== Problem ==
Once you have read the listing below, output it again exactly.

== Records for the task ==
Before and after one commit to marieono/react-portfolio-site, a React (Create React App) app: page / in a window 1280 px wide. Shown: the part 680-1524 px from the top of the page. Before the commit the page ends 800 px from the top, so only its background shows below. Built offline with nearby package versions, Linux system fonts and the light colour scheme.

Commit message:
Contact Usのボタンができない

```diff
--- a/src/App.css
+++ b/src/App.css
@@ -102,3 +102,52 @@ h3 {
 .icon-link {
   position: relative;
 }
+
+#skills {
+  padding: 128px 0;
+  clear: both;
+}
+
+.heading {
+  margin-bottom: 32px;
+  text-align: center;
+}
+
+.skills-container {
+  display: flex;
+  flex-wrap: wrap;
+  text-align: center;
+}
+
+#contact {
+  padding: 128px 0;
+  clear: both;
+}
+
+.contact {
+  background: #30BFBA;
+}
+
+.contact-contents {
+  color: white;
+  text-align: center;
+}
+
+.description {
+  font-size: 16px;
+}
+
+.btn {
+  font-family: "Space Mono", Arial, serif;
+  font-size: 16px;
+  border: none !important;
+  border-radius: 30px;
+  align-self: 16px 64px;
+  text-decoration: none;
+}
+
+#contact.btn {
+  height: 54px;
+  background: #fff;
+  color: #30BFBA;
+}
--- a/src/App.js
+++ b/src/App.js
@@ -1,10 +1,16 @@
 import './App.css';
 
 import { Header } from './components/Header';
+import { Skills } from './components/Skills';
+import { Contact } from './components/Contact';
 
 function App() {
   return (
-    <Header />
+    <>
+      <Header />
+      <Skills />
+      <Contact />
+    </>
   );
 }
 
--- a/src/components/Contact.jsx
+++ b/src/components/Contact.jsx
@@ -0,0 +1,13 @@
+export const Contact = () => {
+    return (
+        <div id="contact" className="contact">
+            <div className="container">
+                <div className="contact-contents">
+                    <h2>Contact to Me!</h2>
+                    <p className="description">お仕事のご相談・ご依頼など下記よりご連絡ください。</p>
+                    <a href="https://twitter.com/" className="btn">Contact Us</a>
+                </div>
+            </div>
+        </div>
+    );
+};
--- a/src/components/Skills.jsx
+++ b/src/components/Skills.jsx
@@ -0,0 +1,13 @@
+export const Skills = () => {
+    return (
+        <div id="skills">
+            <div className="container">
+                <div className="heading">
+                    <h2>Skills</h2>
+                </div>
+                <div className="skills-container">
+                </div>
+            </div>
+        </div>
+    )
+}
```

== Answer box ==
Before and after one commit to marieono/react-portfolio-site, a React (Create React App) app: page / in a window 1280 px wide. Shown: the part 680-1524 px from the top of the page. Before the commit the page ends 800 px from the top, so only its background shows below. Built offline with nearby package versions, Linux system fonts and the light colour scheme.

Commit message:
Contact Usのボタンができない

```diff
--- a/src/App.css
+++ b/src/App.css
@@ -102,3 +102,52 @@ h3 {
 .icon-link {
   position: relative;
 }
+
+#skills {
+  padding: 128px 0;
+  clear: both;
+}
+
+.heading {
+  margin-bottom: 32px;
+  text-align: center;
+}
+
+.skills-container {
+  display: flex;
+  flex-wrap: wrap;
+  text-align: center;
+}
+
+#contact {
+  padding: 128px 0;
+  clear: both;
+}
+
+.contact {
+  background: #30BFBA;
+}
+
+.contact-contents {
+  color: white;
+  text-align: center;
+}
+
+.description {
+  font-size: 16px;
+}
+
+.btn {
+  font-family: "Space Mono", Arial, serif;
+  font-size: 16px;
+  border: none !important;
+  border-radius: 30px;
+  align-self: 16px 64px;
+  text-decoration: none;
+}
+
+#contact.btn {
+  height: 54px;
+  background: #fff;
+  color: #30BFBA;
+}
--- a/src/App.js
+++ b/src/App.js
@@ -1,10 +1,16 @@
 import './App.css';
 
 import { Header } from './components/Header';
+import { Skills } from './components/Skills';
+import { Contact } from './components/Contact';
 
 function App() {
   return (
-    <Header />
+    <>
+      <Header />
+      <Skills />
+      <Contact />
+    </>
   );
 }
 
--- a/src/components/Contact.jsx
+++ b/src/components/Contact.jsx
@@ -0,0 +1,13 @@
+export const Contact = () => {
+    return (
+        <div id="contact" className="contact">
+            <div className="container">
+                <div className="contact-contents">
+                    <h2>Contact to Me!</h2>
+                    <p className="description">お仕事のご相談・ご依頼など下記よりご連絡ください。</p>
+                    <a href="https://twitter.com/" className="btn">Contact Us</a>
+                </div>
+            </div>
+        </div>
+    );
+};
--- a/src/components/Skills.jsx
+++ b/src/components/Skills.jsx
@@ -0,0 +1,13 @@
+export const Skills = () => {
+    return (
+        <div id="skills">
+            <div className="container">
+                <div className="heading">
+                    <h2>Skills</h2>
+                </div>
+                <div className="skills-container">
+                </div>
+            </div>
+        </div>
+    )
+}
```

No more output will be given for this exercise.